Panna Cotta with Melted Raspberries
Thanks to the National Raspberry Council for sponsoring this post.
Out on a hike a few weeks ago, I was trailing behind a young mom and her four children, whose ages topped out at about six. The littlest of them was strapped to her chest, the others tagging along behind. When one needed his shoes tied, the mom knelt deftly to the ground to fix the laces. And when another tumbled onto a rock and scraped her knee, the mom fished into a backpack for a bandaid while drying tears and handing a snack to another child, all done in what seemed like one graceful swoop.
She’s such a superhero, I thought.
I’ve been thinking that a lot lately, in awe of so many mothers in my life: my sister running after two lively toddlers in a small Brooklyn apartment, my girlfriends, so many of them navigating the trials of the teen years, my own inimitable mother, and moms I don’t even know in far corners of the world dealing with more serious strife, from those living in a war zone to refugees seeking a place to call home.
Who needs comic book heroes when we’re surrounded by real life ones? They’re called mothers.
And so, we have Mother’s Day… to honor all of our moms who deserve some serious tender loving care. This is where today’s recipe for Panna Cotta with Melted Raspberries comes in.
How to Make Panna Cotta with Melted Raspberries
Panna Cotta with Melted Raspberries is befitting the best of our moms. It’s creamy, a little bit decadent, and plainly pretty. If you’ve never made panna cotta before, don’t be intimidated. It’s really just grown up jello. You heat milk and cream together and then “set” it with gelatin. It’s topped with frozen raspberries that get melted down with a few spoonfuls of sugar, resulting in a tangy-sweet crown that truly makes the dish. Add a touch of rosewater, if you like, for a lovely floral note.
Here’s what else you might like about this dessert: it’s just 225 calories a serving. Even better, is that all those raspberries add a boost of vitamin C, fiber, and health-promoting phytochemicals. And because the recipe calls for frozen raspberries, you can enjoy it year-round.
Last but not least, this panna cotta can be prepped ahead of time, so that any mom doing the cooking on Mother’s Day has time to put her feet up and reflect on what a superhero she really is.

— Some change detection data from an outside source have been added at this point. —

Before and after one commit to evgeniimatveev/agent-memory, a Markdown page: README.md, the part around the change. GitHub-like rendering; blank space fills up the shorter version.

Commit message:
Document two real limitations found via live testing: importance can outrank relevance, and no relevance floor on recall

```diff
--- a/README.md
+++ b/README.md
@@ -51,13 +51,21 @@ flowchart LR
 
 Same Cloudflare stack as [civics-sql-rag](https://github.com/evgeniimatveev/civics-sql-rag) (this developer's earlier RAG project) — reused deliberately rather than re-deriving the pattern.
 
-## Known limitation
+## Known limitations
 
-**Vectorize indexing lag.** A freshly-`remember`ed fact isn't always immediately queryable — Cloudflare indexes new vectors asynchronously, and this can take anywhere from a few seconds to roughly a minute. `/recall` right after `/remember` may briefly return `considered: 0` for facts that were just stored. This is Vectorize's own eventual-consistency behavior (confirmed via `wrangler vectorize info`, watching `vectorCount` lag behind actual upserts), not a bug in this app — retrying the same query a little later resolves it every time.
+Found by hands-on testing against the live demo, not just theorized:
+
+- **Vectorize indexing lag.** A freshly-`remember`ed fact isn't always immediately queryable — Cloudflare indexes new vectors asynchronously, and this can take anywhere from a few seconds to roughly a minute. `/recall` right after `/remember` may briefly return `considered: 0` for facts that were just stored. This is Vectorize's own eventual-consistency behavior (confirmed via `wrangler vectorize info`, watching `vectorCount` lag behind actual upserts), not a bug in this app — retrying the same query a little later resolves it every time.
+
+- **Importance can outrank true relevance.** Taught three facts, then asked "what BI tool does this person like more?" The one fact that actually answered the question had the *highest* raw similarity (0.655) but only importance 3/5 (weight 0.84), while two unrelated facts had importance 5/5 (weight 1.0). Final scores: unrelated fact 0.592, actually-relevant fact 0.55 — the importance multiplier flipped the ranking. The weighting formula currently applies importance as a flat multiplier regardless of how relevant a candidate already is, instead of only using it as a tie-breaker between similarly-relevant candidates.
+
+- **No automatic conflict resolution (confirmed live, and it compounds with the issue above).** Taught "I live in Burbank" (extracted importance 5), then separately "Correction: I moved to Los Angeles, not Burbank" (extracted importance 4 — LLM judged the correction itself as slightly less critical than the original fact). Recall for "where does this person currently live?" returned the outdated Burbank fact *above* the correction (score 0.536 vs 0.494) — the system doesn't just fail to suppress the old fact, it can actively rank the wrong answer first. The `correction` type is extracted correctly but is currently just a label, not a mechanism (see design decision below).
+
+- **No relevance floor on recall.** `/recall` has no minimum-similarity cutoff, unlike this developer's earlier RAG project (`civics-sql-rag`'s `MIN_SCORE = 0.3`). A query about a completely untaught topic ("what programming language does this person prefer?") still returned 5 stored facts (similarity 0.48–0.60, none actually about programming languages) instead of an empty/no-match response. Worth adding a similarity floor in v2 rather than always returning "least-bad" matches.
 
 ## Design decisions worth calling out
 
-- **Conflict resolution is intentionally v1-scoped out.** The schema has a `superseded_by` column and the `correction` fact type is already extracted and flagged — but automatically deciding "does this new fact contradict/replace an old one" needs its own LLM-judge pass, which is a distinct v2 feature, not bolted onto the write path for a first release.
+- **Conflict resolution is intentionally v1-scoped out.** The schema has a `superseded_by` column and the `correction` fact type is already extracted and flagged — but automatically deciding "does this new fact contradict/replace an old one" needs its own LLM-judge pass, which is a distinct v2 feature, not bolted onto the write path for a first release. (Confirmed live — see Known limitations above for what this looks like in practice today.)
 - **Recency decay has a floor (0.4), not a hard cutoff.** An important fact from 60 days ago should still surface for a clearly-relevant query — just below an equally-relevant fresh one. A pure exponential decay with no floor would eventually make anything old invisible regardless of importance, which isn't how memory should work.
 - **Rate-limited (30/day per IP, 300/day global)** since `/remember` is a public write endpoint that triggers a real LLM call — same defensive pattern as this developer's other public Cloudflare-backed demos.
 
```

If you like Panna Cotta with Melted Raspberries, check out:
Panna Cotta with Melted Raspberries
Less than a teaspoon of rosewater is all you need to give creamy panna cotta a fragrant bump of flavor. Crowned with frozen raspberries that get melted with a bit of sugar, this is an elegant sweet that's easy to make. And it's just 225 calories a serving, not bad for dessert!
- 1/4 cup water
- 1 packet unflavored gelatin (1 scant tablespoon)
- 1 1/2 cups whole milk
- 1 1/2 cups heavy cream
- 1/3 cup plus 2 tablespoons sugar, divided
- 3/4 teaspoon rosewater, optional (see notes)
- 1/2 teaspoon vanilla extract
- 2 cups frozen raspberries
Put the water in a small dish and sprinkle the gelatin over the top. Leave for 5 minutes to soften.
Heat the milk, cream, and ⅓ cup sugar over medium-high, whisking occasionally, until the sugar dissolves and tiny bubbles appear around the perimeter of the milk (you want the milk hot, but don’t want it to boil or it will overflow). Remove from heat. Add gelatin to the hot milk and whisk until it dissolves. Whisk in the vanilla and rosewater.
Pour into six glasses, jelly jars, or bowls. Refrigerate until firm, 2 to 3 hours.
When ready to serve, put the raspberries and remaining 2 tablespoons sugar into a small saucepan over medium and cook just until the sugar dissolves and the raspberries are barely warm. Remove from heat To assemble, spoon the melted raspberries over the panna cotta.
Rosewater is sold in glass bottles in some supermarkets, healthy food stores, and specialty stores, in the baking section or the "ethnic food" section. You can also order it online. If you don't have rosewater, not to worry, just double the amount of vanilla extract.